My book project, Mexican Corridors: Migration and Community Formation in the Lower Midwest, 1900 to 1950, analyzes ethnic Mexican community formation in Kansas, Nebraska, and Missouri. I argue that Mexican migrants created a regional community through mobility, cultural adaptation, and transnational organizing while navigating U.S. and Mexican institutions and competing racial projects that hindered Midwestern Mexican community formation.

Mexican Corridors draws on Mexican and U.S. archival sources to explain how Midwestern Mexican experiences with Americanization programs, inconsistent discrimination, Mexican consulates, and repatriation differed from ethnic Mexican experiences in the Southwest during the interwar years.

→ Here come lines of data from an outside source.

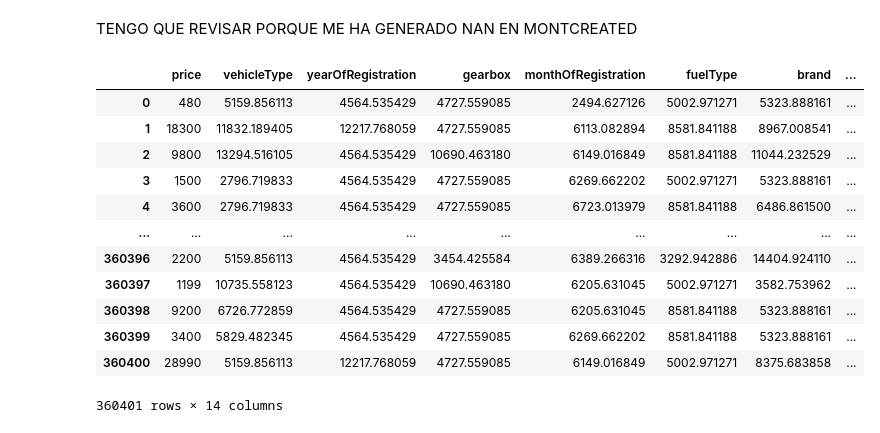
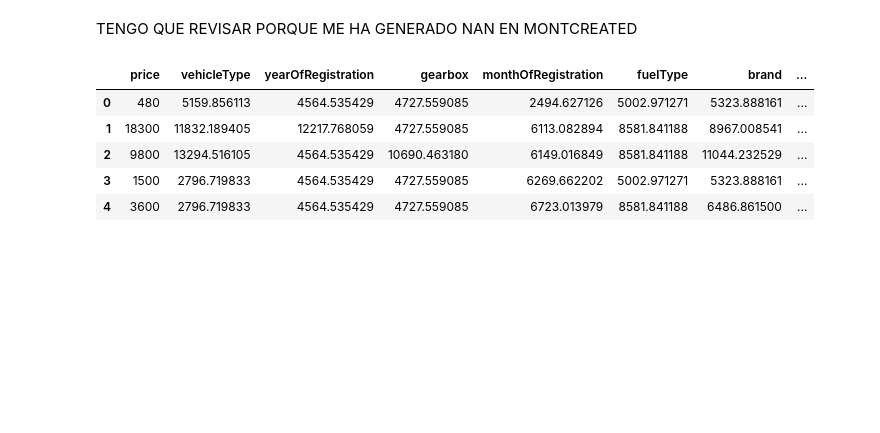
Before and after one commit to jgilsu11/laboratorio-modulo7-leccion01-eda-nulos, a Jupyter notebook: laboratorio-modulo7-leccion04-encoding.ipynb, the cells around one changed output. Cells and saved outputs as stored; diff of their text form; code cells hidden in the pictures; blank space fills up the shorter version.

Commit message:
Subida lab23 finalizado

```diff
--- a/laboratorio-modulo7-leccion04-encoding.ipynb
+++ b/laboratorio-modulo7-leccion04-encoding.ipynb
@@ -205,10 +215,12 @@ Ahora debemos comprobar la normalidad y homocedasticidad para saber si son param
 Estamos probando primero con kruskal para en aquellas que solo tienen dos categoría comparar con Whitney
 # %%
 df_sinout_copy["yearCreated"]=df_sinout_copy["yearCreated"].astype("category")
+# %%
+df_sinout_copy["monthCreated"]=df_sinout_copy["monthCreated"].astype("category")
 # %%
-import calendar
-diccionario_meses = {i : calendar.month_name[i] for i in df_sinout_copy["monthCreated"].unique()}
-df_sinout_copy["monthCreated"] =  df_sinout_copy["monthCreated"].map(diccionario_meses)
+
+# diccionario_meses = {i : calendar.month_name[i] for i in df_sinout_copy["monthCreated"].unique()}
+# df_sinout_copy["monthCreated"] =  df_sinout_copy["monthCreated"].map(diccionario_meses)
 # %%
 # instanciamos la clase de Asunciones, para poder decir qué método usar para el análisis estadístico
 asunciones = f.Asunciones(dataframe = df_sinout_copy, columna_numerica= "price")
@@ -538,7 +652,7 @@ array([3, 4, 2, 1, 6, 11, 12, 9, 8, 10], dtype=object)
 # %% [markdown]
 Aqui ya está codificada la de abtest en abtest_test vamos a por el resto
 # %%
-encoder_target= TargetEncoder(cols=["monthCreated", "notRepairedDamage", "brand", "fuelType", "monthOfRegistration", "gearbox", "yearOfRegistration", "vehicleType", "yearCreated", "monthCreated" ])
+encoder_target= TargetEncoder(cols=["monthCreated", "notRepairedDamage", "brand", "fuelType", "monthOfRegistration", "gearbox", "yearOfRegistration", "vehicleType", "yearCreated"])
 encoded= encoder_target.fit_transform(df_sinout_copy , df_sinout_copy[["price"]])
 encoded.drop(columns="abtest", inplace=True)
 # %%
@@ -559,20 +673,13 @@ df_final_encoded=encoded[['price', 'vehicleType', 'yearOfRegistration', 'gearbox
 # %% [markdown]
 TENGO QUE REVISAR PORQUE ME HA GENERADO NAN EN MONTCREATED
 # %%
-df_final_encoded
+df_final_encoded.head()
 # %% [output]
 |  | price | vehicleType | yearOfRegistration | gearbox | monthOfRegistration | fuelType | brand | ... |
 | 0 | 480 | 5159.856113 | 4564.535429 | 4727.559085 | 2494.627126 | 5002.971271 | 5323.888161 | ... |
 | 1 | 18300 | 11832.189405 | 12217.768059 | 4727.559085 | 6113.082894 | 8581.841188 | 8967.008541 | ... |
 | 2 | 9800 | 13294.516105 | 4564.535429 | 10690.463180 | 6149.016849 | 8581.841188 | 11044.232529 | ... |
 | 3 | 1500 | 2796.719833 | 4564.535429 | 4727.559085 | 6269.662202 | 5002.971271 | 5323.888161 | ... |
 | 4 | 3600 | 2796.719833 | 4564.535429 | 4727.559085 | 6723.013979 | 8581.841188 | 6486.861500 | ... |
-| ... | ... | ... | ... | ... | ... | ... | ... | ... |
-| 360396 | 2200 | 5159.856113 | 4564.535429 | 3454.425584 | 6389.266316 | 3292.942886 | 14404.924110 | ... |
-| 360397 | 1199 | 10735.558123 | 4564.535429 | 10690.463180 | 6205.631045 | 5002.971271 | 3582.753962 | ... |
-| 360398 | 9200 | 6726.772859 | 4564.535429 | 4727.559085 | 6205.631045 | 8581.841188 | 5323.888161 | ... |
-| 360399 | 3400 | 5829.482345 | 4564.535429 | 4727.559085 | 6269.662202 | 8581.841188 | 5323.888161 | ... |
-| 360400 | 28990 | 5159.856113 | 12217.768059 | 4727.559085 | 6149.016849 | 5002.971271 | 8375.683858 | ... |
-360401 rows × 14 columns
 # %%
 df_final_encoded.to_csv("datos\datos_nulos_encoded.csv")
```
Also changed, not shown: parts of 12 cells of this notebook, 3 other files.
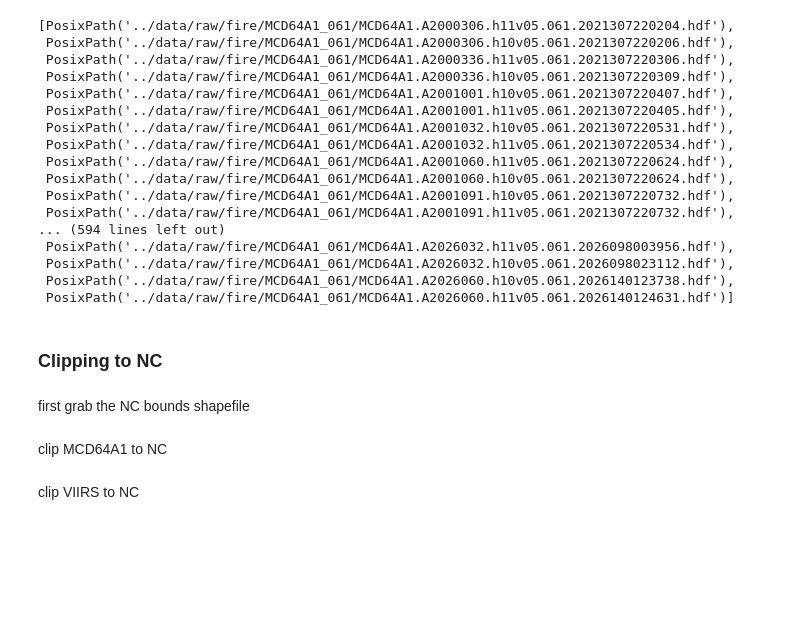
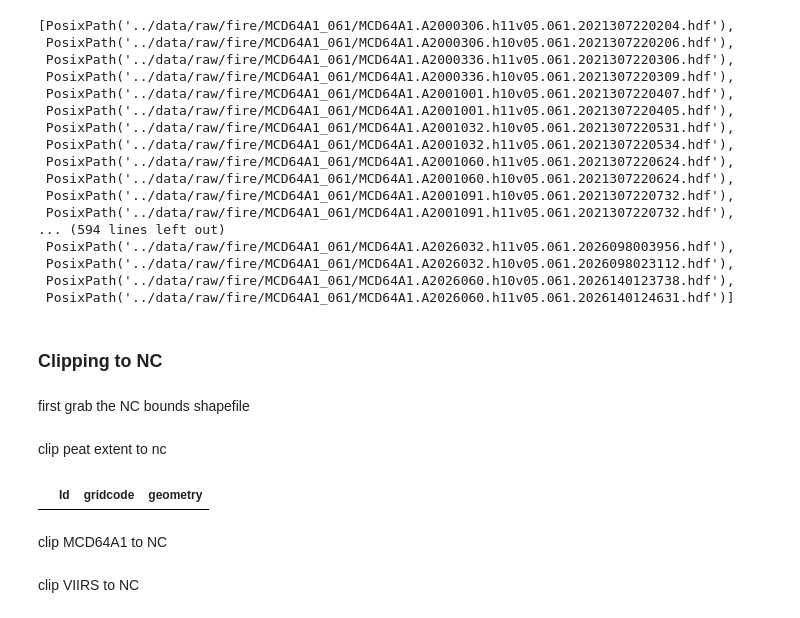
Before and after one commit to jimzhang629/peat_fire_stanback, a Jupyter notebook: notebooks/download_and_clip_data.ipynb, the cells around one changed output. Drawn from its saved outputs; the diff is of its cells as text; code cells hidden in the pictures; blank space fills up the shorter version.

```diff
--- a/notebooks/download_and_clip_data.ipynb
+++ b/notebooks/download_and_clip_data.ipynb
@@ -75,6 +76,15 @@ earthaccess.download(results, '../data/raw/fire/MCD64A1_061/')
 first grab the NC bounds shapefile
 # %%
 nc = gpd.read_file(data_path('processed', 'boundaries', 'nc_boundary.gpkg'))
+# %% [markdown]
+clip peat extent to nc
+# %%
+peat = gpd.read_file(data_path('raw', 'peat_extent', 'conus_histosol_major_percentage.shp'))
+peat_nc = clip_vector_to_mask_and_save(data_path('raw', 'peat_extent', 'conus_histosol_major_percentage.shp'), nc, data_path('processed', 'peat_extent', 'peat_nc.gpkg'))
+# %%
+peat_nc
+# %% [output]
+|  | Id | gridcode | geometry |
 # %% [markdown]
 clip MCD64A1 to NC
 # %%
```
Also changed, not shown: parts of 2 cells of this notebook, 1 other file.
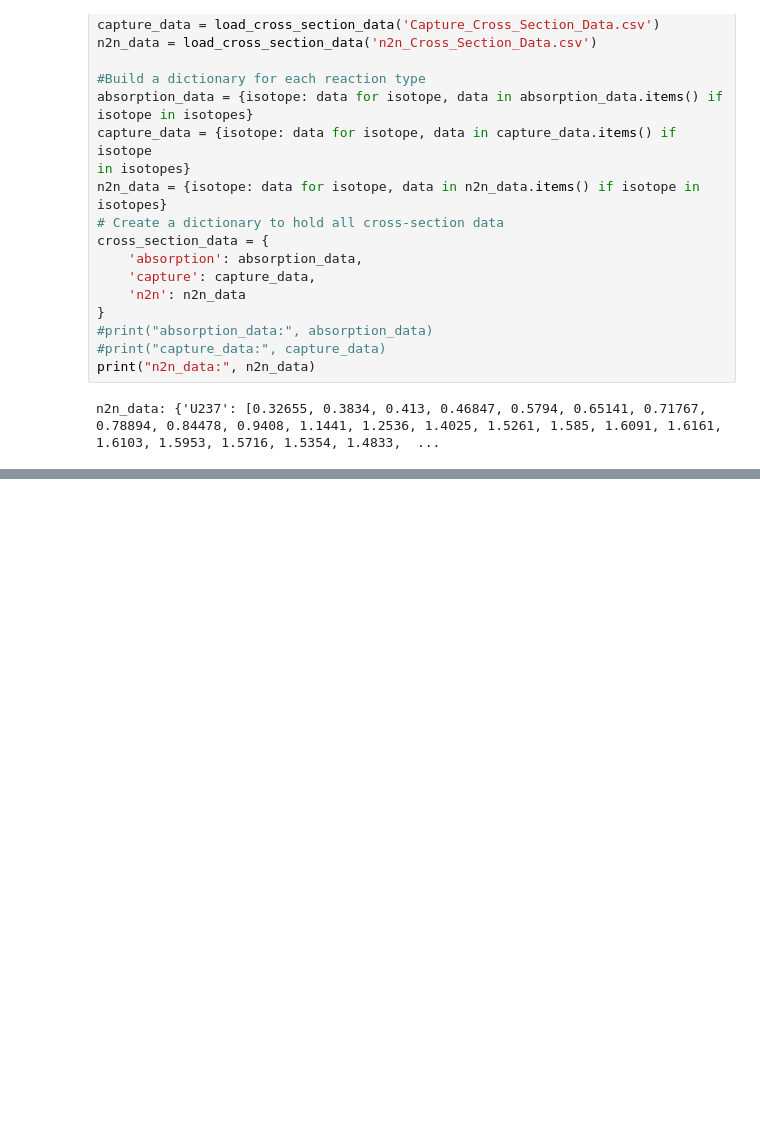
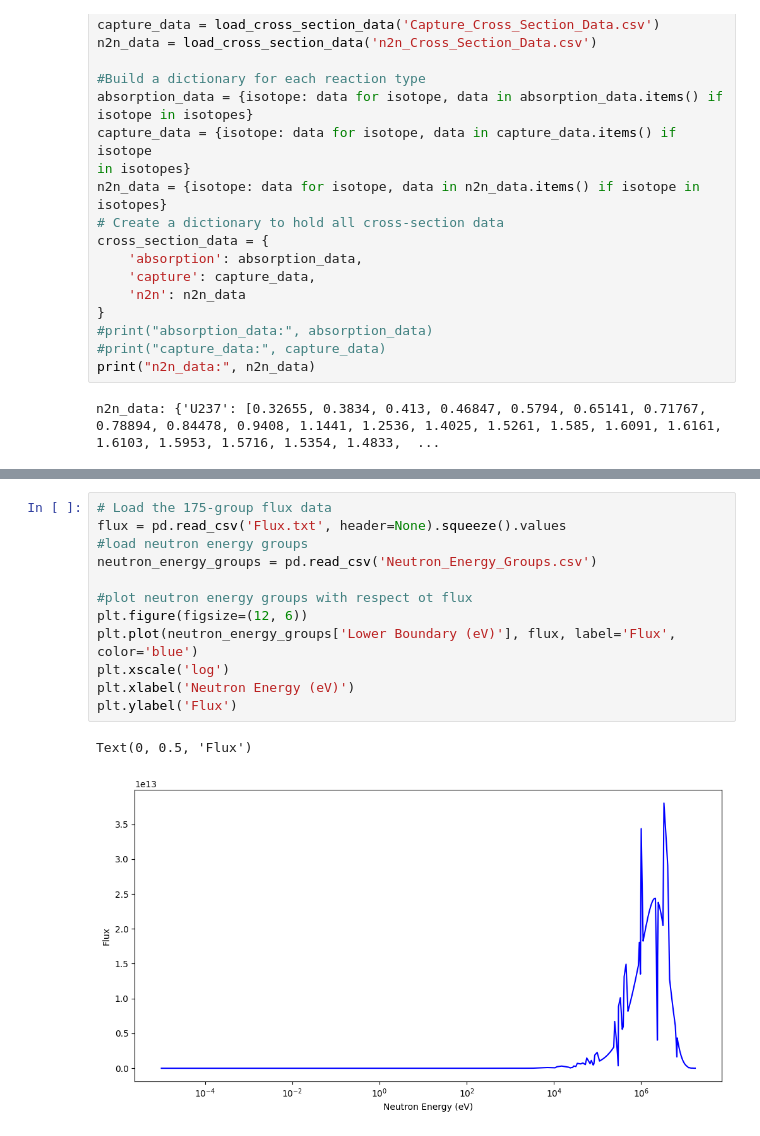
Before and after one commit to AbhinandSatish/Nuclear_Ractor_BurnUp, a Jupyter notebook: U-238_Burnup Model.ipynb, the cells around one changed output, grey strips where cells are left out. Saved outputs shown, nothing was run; the diff lists cells and outputs as text; blank space fills up the shorter version.

Commit message:
flexx charting

```diff
--- a/U-238_Burnup Model.ipynb
+++ b/U-238_Burnup Model.ipynb
@@ -101,3 +101,18 @@ isotopes: {'U234': {'decay': 8.946846731417567e-14, 'prod': [('U235', 'n_gamma')
+# %%
+# Load the 175-group flux data
+flux = pd.read_csv('Flux.txt', header=None).squeeze().values
+#load neutron energy groups
+neutron_energy_groups = pd.read_csv('Neutron_Energy_Groups.csv')
+
+#plot neutron energy groups with respect ot flux
+plt.figure(figsize=(12, 6))
+plt.plot(neutron_energy_groups['Lower Boundary (eV)'], flux, label='Flux', color='blue')
+plt.xscale('log')
+plt.xlabel('Neutron Energy (eV)')
+plt.ylabel('Flux')
+# %% [output]
+Text(0, 0.5, 'Flux')
+[figure, added]
 # %%
 # Load 175-group flux (no header, one column)
 flux = pd.read_csv('Flux.txt', header=None).squeeze().values
```
Also changed, not shown: parts of 2 cells of this notebook.
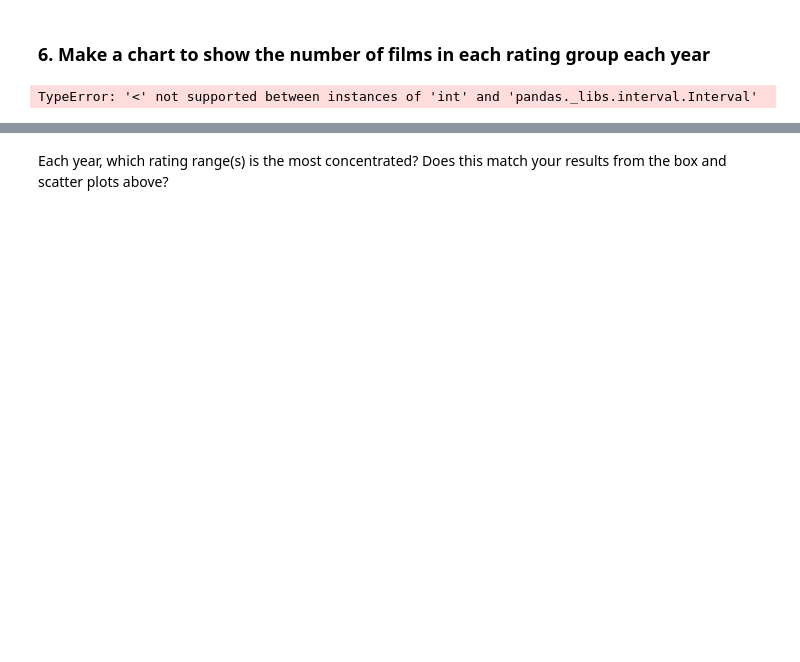
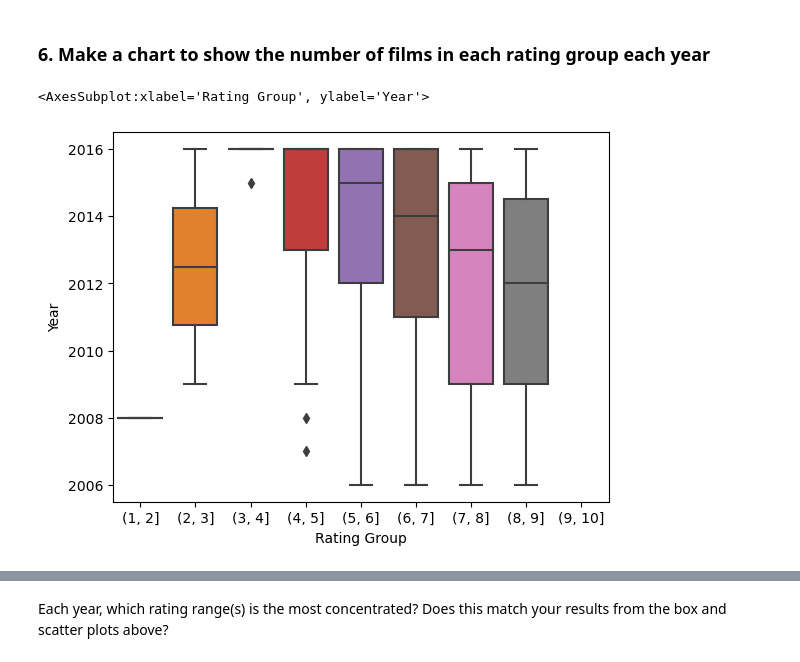
Before and after one commit to violet-phoenix/EDA_pt2_studio-Phx, a Jupyter notebook: EDApt2-Studio.ipynb, the cells around one changed output, grey strips where cells are left out. Saved outputs shown, nothing was run; the diff lists cells and outputs as text; code cells hidden in the pictures; blank space fills up the shorter version.

```diff
--- a/EDApt2-Studio.ipynb
+++ b/EDApt2-Studio.ipynb
@@ -244,10 +228,12 @@ sns.scatterplot(x = "Genre", y = "Rating", data = movies_df.head(20))
 # Create a new column called rating_group
 # Use to pd.cut() to bin(group) the rating_group column values by integer intervals 1-10
 # pd.cut() args: x, bins, right=True, labels=None, retbins=False, precision=3, include_lowest=False, duplicates='raise', ordered=True
+
+# Nicolette's solution:
 # rating_group = pd.cut(df.Rating, [1,2,3,4,5,6,7,8,9,10])
 # df['Rating Group'] = rating_group
-# df
 
-movies_df['rating_group'] = pd.cut(movies_df['rating_group'], bins = [1, 2, 3, 4, 5, 6, 7, 8, 9, 10])
+
+# Kevin's solution: movies_df['rating_group'] = pd.cut(movies_df['rating_group'], bins = [1, 2, 3, 4, 5, 6, 7, 8, 9, 10])
+
+movies_df['Rating Group'] = pd.cut(movies_df['Rating'], [1, 2, 3, 4, 5, 6, 7, 8, 9, 10])
-# %% [output]
-TypeError: '<' not supported between instances of 'int' and 'pandas._libs.interval.Interval'
@@ -255,0 +240,6 @@ TypeError: '<' not supported between instances of 'int' and 'pandas._libs.interv
+# %%
+# Make a chart to show the number of films in each rating group per year
+sns.boxplot(x = "Rating Group", y = "Year", data = movies_df)
+# %% [output]
+<AxesSubplot:xlabel='Rating Group', ylabel='Year'>
+[figure, added]
```
Also changed, not shown: parts of 11 cells of this notebook.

My project highlights how Mexican migrants created a regional community that connected urban and rural areas through seasonal labor, cultural production, and engaging Mexican consulates. I describe how—as Mexicans navigated employment, public parks and pools, churches, and welfare services—encounters with Anglos and African Americans reshaped their communities and the meaning of race in the Midwest. Finally, I examine the relationship among migrants, Mexican consulates, and local and federal U.S. officials to reveal how local immigration policy limited Mexican permanence in the Midwest and presented competing definitions of citizenship. Overall, I argue that movement and the efforts to control that movement were the essential factors that determined the characteristics and outcomes of the Mexican regional community in the Lower Midwest. 

​My use of U.S. and Mexican national archives as well as university, state, and local archives has been funded by the Americas Research Network, the Kansas Historical Society, the Center for Missouri Studies, and University of Minnesota Libraries. I have produced two scholarly articles from their generous support: “Mexican Community Formation in Nebraska: 1910-1950” in Nebraska History and “Mexican Migrants in Urban Missouri: Social Welfare Institutions and Racial Boundaries in Kansas City and St. Louis, 1915-1940” in Missouri Historical Review. You can find more of my writing on Mexican migrants in the Midwest here and here.